Ultimately, the job Nadia is hiring Naadam to do is to make her feel better about herself and the purchases that make up her lifestyle.
Developing the Requirements and Sketches
To develop a vocabulary and system distinguishing different cashmere blends, Uniqlo provides useful inspiration. Uniqlo’s success as a company comes down to its focus on fabrics and textiles over diversity in fashion styles. Even within Uniqlo’s HEATTECH line, there are three different product variations. Thinking through this and the user scenario inspired the requirements and select UI sketches.
Designing the Product Vocabulary and Screens
Based on requirements and sketches that came out of reviewing the user scenario and competition, I developed the following wireframes and designs of two key screens most relevant to the challenge.
This is the women’s cashmere collections page, with a recommended distinction between the traditional cashmere one expects to wear in fall and winter (“Pure Cashmere”) and a blended cashmere line to live in during the spring and summer months (“Cool Comfort™).
This is the PDP (Product Description Page) that further educates customers through its usage inspiration imagery and its copy. There are few distractions on the screen to encourage adding items to the shopping cart and then purchases (conversion!). Note I’ve excluded the footer in all screens for now.

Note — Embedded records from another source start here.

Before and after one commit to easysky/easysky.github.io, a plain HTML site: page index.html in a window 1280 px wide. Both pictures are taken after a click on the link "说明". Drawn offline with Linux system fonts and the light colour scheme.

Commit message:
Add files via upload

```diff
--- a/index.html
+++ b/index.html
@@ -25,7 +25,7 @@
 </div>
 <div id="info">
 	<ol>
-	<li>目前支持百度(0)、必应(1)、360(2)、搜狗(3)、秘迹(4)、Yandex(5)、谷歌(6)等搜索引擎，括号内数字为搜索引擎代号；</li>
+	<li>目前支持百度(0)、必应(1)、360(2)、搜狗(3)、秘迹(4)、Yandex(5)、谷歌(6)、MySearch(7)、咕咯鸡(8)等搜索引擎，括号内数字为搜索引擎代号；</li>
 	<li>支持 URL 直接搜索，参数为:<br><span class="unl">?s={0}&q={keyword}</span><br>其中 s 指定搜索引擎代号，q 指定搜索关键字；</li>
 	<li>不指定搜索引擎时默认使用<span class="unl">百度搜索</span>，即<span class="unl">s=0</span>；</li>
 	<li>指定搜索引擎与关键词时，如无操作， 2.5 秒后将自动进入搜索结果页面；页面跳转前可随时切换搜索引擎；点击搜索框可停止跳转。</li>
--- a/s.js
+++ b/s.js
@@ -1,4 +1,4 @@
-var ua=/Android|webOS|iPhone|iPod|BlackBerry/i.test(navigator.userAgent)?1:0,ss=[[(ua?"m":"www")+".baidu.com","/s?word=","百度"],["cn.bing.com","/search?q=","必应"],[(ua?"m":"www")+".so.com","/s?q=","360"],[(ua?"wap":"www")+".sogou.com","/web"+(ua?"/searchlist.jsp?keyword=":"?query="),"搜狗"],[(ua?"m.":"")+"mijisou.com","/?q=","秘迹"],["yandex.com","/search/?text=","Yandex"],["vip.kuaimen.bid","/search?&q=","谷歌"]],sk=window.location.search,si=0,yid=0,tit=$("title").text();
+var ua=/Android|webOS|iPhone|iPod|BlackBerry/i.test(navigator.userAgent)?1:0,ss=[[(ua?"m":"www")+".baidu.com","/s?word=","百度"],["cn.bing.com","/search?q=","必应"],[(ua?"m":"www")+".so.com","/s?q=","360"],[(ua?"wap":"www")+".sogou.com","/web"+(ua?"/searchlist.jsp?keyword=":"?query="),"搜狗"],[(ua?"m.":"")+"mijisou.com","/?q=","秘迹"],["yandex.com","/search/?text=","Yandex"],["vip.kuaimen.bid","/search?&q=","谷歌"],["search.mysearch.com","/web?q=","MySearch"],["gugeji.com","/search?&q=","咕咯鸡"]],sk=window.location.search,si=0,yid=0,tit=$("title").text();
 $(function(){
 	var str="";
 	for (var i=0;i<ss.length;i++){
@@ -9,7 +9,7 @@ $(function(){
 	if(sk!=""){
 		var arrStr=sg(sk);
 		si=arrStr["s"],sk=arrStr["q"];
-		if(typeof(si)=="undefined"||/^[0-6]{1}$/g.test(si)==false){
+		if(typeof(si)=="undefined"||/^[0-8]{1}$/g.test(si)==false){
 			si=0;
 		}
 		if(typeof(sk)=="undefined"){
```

I’ve taken the first pass based on what I’ve been able to learn about the users, but the next step would be to get the existing designs and these proposed designs in front of actual users.